What you need to do. Produce an exact copy of all the records.

Records to use below:

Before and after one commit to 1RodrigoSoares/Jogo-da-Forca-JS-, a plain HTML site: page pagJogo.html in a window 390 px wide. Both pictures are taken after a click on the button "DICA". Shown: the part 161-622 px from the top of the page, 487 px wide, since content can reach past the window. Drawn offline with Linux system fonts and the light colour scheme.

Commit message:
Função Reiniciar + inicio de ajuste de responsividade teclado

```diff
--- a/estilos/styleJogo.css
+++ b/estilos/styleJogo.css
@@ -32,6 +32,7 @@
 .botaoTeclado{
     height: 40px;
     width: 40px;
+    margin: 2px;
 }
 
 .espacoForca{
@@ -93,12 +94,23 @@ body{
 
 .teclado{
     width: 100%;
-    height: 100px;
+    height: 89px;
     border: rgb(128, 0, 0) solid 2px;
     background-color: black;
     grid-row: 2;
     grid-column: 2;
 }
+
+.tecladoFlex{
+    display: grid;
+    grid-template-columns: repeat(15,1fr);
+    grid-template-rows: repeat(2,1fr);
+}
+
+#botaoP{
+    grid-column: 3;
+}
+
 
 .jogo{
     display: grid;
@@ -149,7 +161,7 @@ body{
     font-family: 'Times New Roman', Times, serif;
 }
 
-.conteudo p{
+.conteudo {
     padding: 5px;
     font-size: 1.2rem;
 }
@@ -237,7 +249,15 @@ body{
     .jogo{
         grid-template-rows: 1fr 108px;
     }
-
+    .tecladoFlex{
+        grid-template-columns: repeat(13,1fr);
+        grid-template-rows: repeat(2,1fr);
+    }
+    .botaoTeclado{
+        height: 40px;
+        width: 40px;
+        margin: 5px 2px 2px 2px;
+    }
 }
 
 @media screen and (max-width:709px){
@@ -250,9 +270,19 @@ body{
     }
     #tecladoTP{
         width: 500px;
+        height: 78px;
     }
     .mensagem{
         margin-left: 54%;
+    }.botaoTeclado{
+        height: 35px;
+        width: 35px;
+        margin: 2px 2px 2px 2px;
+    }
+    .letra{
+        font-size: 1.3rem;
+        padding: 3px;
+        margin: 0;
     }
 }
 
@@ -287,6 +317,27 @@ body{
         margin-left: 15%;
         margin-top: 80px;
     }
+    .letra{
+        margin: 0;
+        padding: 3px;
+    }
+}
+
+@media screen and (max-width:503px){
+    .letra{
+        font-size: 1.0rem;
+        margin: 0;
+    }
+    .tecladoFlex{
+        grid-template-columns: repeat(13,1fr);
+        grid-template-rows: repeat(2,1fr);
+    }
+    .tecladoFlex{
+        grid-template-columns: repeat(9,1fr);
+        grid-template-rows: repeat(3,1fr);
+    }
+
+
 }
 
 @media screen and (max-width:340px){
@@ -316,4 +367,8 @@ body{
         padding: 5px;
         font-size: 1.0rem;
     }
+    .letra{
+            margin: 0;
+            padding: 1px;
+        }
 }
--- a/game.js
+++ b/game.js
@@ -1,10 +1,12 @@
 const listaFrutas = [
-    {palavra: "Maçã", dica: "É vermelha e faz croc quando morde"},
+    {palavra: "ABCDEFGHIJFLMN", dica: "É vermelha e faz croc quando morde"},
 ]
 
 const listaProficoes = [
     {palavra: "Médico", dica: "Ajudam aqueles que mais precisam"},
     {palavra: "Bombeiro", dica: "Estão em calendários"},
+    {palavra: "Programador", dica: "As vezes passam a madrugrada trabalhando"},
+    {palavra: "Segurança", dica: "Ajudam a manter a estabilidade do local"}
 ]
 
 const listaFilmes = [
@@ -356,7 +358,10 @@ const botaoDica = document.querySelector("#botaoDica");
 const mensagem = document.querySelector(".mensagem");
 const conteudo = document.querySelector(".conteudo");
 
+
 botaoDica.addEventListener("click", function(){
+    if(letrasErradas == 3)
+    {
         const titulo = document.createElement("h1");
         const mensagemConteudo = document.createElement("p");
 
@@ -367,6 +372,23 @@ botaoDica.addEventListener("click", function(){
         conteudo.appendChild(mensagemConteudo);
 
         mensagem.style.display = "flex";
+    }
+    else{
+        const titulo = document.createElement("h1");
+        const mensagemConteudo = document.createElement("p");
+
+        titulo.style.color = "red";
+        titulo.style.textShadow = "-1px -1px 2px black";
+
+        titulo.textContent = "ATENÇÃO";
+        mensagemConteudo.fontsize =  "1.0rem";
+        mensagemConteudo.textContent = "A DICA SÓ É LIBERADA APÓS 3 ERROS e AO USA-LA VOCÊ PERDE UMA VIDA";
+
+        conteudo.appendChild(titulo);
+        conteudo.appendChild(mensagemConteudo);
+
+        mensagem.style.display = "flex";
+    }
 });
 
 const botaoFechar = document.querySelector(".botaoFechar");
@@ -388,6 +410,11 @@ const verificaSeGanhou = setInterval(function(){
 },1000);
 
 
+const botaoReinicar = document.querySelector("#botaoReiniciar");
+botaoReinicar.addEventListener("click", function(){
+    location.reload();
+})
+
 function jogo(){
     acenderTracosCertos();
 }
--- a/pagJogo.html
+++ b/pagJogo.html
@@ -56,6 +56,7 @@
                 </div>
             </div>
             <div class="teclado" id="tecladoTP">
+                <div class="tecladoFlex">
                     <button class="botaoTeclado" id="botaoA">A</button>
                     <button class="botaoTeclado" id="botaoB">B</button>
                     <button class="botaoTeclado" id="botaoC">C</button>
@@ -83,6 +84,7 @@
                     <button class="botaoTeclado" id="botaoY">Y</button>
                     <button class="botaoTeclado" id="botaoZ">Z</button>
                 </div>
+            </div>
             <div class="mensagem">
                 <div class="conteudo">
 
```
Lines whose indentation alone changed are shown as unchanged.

End of Records to use.

Expected answer.
Before and after one commit to 1RodrigoSoares/Jogo-da-Forca-JS-, a plain HTML site: page pagJogo.html in a window 390 px wide. Both pictures are taken after a click on the button "DICA". Shown: the part 161-622 px from the top of the page, 487 px wide, since content can reach past the window. Drawn offline with Linux system fonts and the light colour scheme.

Commit message:
Função Reiniciar + inicio de ajuste de responsividade teclado

```diff
--- a/estilos/styleJogo.css
+++ b/estilos/styleJogo.css
@@ -32,6 +32,7 @@
 .botaoTeclado{
     height: 40px;
     width: 40px;
+    margin: 2px;
 }
 
 .espacoForca{
@@ -93,12 +94,23 @@ body{
 
 .teclado{
     width: 100%;
-    height: 100px;
+    height: 89px;
     border: rgb(128, 0, 0) solid 2px;
     background-color: black;
     grid-row: 2;
     grid-column: 2;
 }
+
+.tecladoFlex{
+    display: grid;
+    grid-template-columns: repeat(15,1fr);
+    grid-template-rows: repeat(2,1fr);
+}
+
+#botaoP{
+    grid-column: 3;
+}
+
 
 .jogo{
     display: grid;
@@ -149,7 +161,7 @@ body{
     font-family: 'Times New Roman', Times, serif;
 }
 
-.conteudo p{
+.conteudo {
     padding: 5px;
     font-size: 1.2rem;
 }
@@ -237,7 +249,15 @@ body{
     .jogo{
         grid-template-rows: 1fr 108px;
     }
-
+    .tecladoFlex{
+        grid-template-columns: repeat(13,1fr);
+        grid-template-rows: repeat(2,1fr);
+    }
+    .botaoTeclado{
+        height: 40px;
+        width: 40px;
+        margin: 5px 2px 2px 2px;
+    }
 }
 
 @media screen and (max-width:709px){
@@ -250,9 +270,19 @@ body{
     }
     #tecladoTP{
         width: 500px;
+        height: 78px;
     }
     .mensagem{
         margin-left: 54%;
+    }.botaoTeclado{
+        height: 35px;
+        width: 35px;
+        margin: 2px 2px 2px 2px;
+    }
+    .letra{
+        font-size: 1.3rem;
+        padding: 3px;
+        margin: 0;
     }
 }
 
@@ -287,6 +317,27 @@ body{
         margin-left: 15%;
         margin-top: 80px;
     }
+    .letra{
+        margin: 0;
+        padding: 3px;
+    }
+}
+
+@media screen and (max-width:503px){
+    .letra{
+        font-size: 1.0rem;
+        margin: 0;
+    }
+    .tecladoFlex{
+        grid-template-columns: repeat(13,1fr);
+        grid-template-rows: repeat(2,1fr);
+    }
+    .tecladoFlex{
+        grid-template-columns: repeat(9,1fr);
+        grid-template-rows: repeat(3,1fr);
+    }
+
+
 }
 
 @media screen and (max-width:340px){
@@ -316,4 +367,8 @@ body{
         padding: 5px;
         font-size: 1.0rem;
     }
+    .letra{
+            margin: 0;
+            padding: 1px;
+        }
 }
--- a/game.js
+++ b/game.js
@@ -1,10 +1,12 @@
 const listaFrutas = [
-    {palavra: "Maçã", dica: "É vermelha e faz croc quando morde"},
+    {palavra: "ABCDEFGHIJFLMN", dica: "É vermelha e faz croc quando morde"},
 ]
 
 const listaProficoes = [
     {palavra: "Médico", dica: "Ajudam aqueles que mais precisam"},
     {palavra: "Bombeiro", dica: "Estão em calendários"},
+    {palavra: "Programador", dica: "As vezes passam a madrugrada trabalhando"},
+    {palavra: "Segurança", dica: "Ajudam a manter a estabilidade do local"}
 ]
 
 const listaFilmes = [
@@ -356,7 +358,10 @@ const botaoDica = document.querySelector("#botaoDica");
 const mensagem = document.querySelector(".mensagem");
 const conteudo = document.querySelector(".conteudo");
 
+
 botaoDica.addEventListener("click", function(){
+    if(letrasErradas == 3)
+    {
         const titulo = document.createElement("h1");
         const mensagemConteudo = document.createElement("p");
 
@@ -367,6 +372,23 @@ botaoDica.addEventListener("click", function(){
         conteudo.appendChild(mensagemConteudo);
 
         mensagem.style.display = "flex";
+    }
+    else{
+        const titulo = document.createElement("h1");
+        const mensagemConteudo = document.createElement("p");
+
+        titulo.style.color = "red";
+        titulo.style.textShadow = "-1px -1px 2px black";
+
+        titulo.textContent = "ATENÇÃO";
+        mensagemConteudo.fontsize =  "1.0rem";
+        mensagemConteudo.textContent = "A DICA SÓ É LIBERADA APÓS 3 ERROS e AO USA-LA VOCÊ PERDE UMA VIDA";
+
+        conteudo.appendChild(titulo);
+        conteudo.appendChild(mensagemConteudo);
+
+        mensagem.style.display = "flex";
+    }
 });
 
 const botaoFechar = document.querySelector(".botaoFechar");
@@ -388,6 +410,11 @@ const verificaSeGanhou = setInterval(function(){
 },1000);
 
 
+const botaoReinicar = document.querySelector("#botaoReiniciar");
+botaoReinicar.addEventListener("click", function(){
+    location.reload();
+})
+
 function jogo(){
     acenderTracosCertos();
 }
--- a/pagJogo.html
+++ b/pagJogo.html
@@ -56,6 +56,7 @@
                 </div>
             </div>
             <div class="teclado" id="tecladoTP">
+                <div class="tecladoFlex">
                     <button class="botaoTeclado" id="botaoA">A</button>
                     <button class="botaoTeclado" id="botaoB">B</button>
                     <button class="botaoTeclado" id="botaoC">C</button>
@@ -83,6 +84,7 @@
                     <button class="botaoTeclado" id="botaoY">Y</button>
                     <button class="botaoTeclado" id="botaoZ">Z</button>
                 </div>
+            </div>
             <div class="mensagem">
                 <div class="conteudo">
 
```
Lines whose indentation alone changed are shown as unchanged.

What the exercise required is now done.